In the early years of his political career, Rick Perry began hosting fellow lawmakers, friends and supporters at his family’s secluded West Texas hunting camp, a place known by the name painted in block letters across a large, flat rock standing upright at its gated entrance.
“Niggerhead,” it read…
[T]he name of this particular parcel did not change for years after it became associated with Rick Perry, first as a private citizen, then as a state official and finally as Texas governor. Some locals still call it that.

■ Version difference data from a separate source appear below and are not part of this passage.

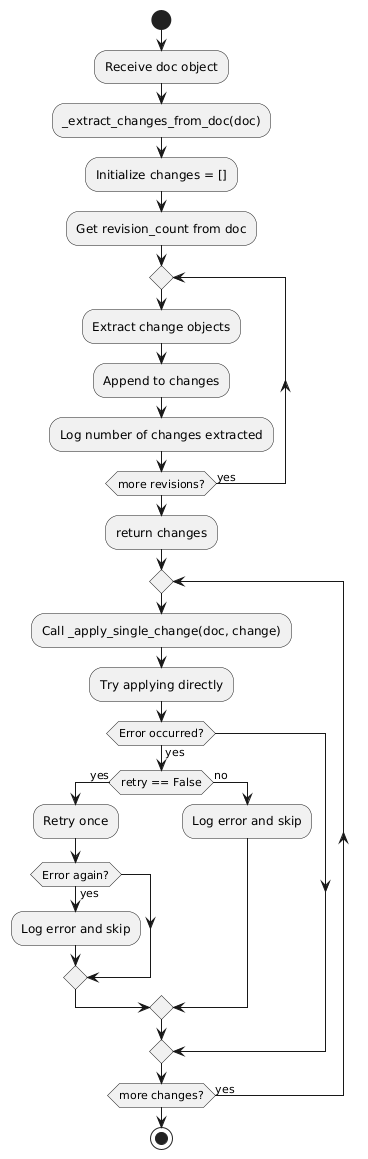
Above: Algorithm.png in Nafishsy/ENG2CHI (PlantUML), before the change.
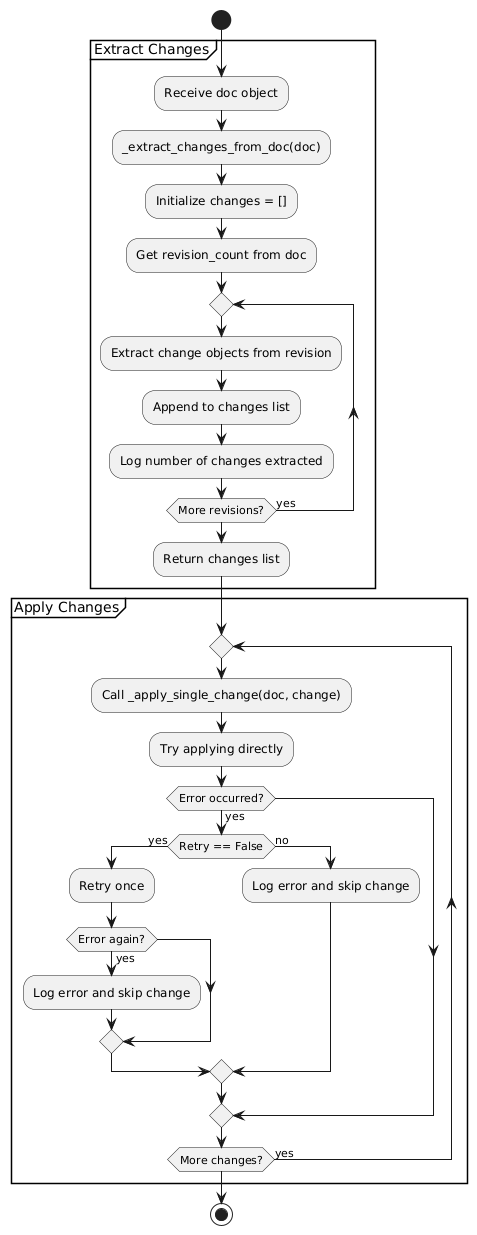
Later version of the same file.

Change to the diagram source:
```diff
@@ -1,34 +1,39 @@
 @startuml
 start
 
-:Receive doc object;
-:_extract_changes_from_doc(doc);
-:Initialize changes = [];
+partition "Extract Changes" {
+  :Receive doc object;
+  :_extract_changes_from_doc(doc);
+  :Initialize changes = [];
+  :Get revision_count from doc;
 
-:Get revision_count from doc;
+  repeat
+    :Extract change objects from revision;
+    :Append to changes list;
+    :Log number of changes extracted;
+  repeat while (More revisions?) is (yes)
 
-repeat
-  :Extract change objects;
-  :Append to changes;
-  :Log number of changes extracted;
-repeat while (more revisions?) is (yes)
+  :Return changes list;
+}
 
-:return changes;
+partition "Apply Changes" {
+  repeat
+    :Call _apply_single_change(doc, change);
+    :Try applying directly;
 
-repeat
-  :Call _apply_single_change(doc, change);
-  :Try applying directly;
-  if (Error occurred?) then (yes)
-    if (retry == False) then (yes)
-      :Retry once;
-      if (Error again?) then (yes)
-        :Log error and skip;
+    if (Error occurred?) then (yes)
+      if (Retry == False) then (yes)
+        :Retry once;
+        if (Error again?) then (yes)
+          :Log error and skip change;
+        endif
+      else (no)
+        :Log error and skip change;
       endif
-    else (no)
-      :Log error and skip;
     endif
-  endif
-repeat while (more changes?) is (yes)
+
+  repeat while (More changes?) is (yes)
+}
 
 stop
 @enduml
```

As recently as this summer, the slablike rock — lying flat, the name still faintly visible beneath a coat of white paint — remained by the gated entrance to the camp.
When asked last week, Perry said the word on the rock is an “offensive name that has no place in the modern world.”
But how, when or whether he dealt with it when he was using the property is less clear and adds a dimension to the emerging biography of Perry, who quickly moved into the top tier of Republican presidential candidates when he entered the race in August.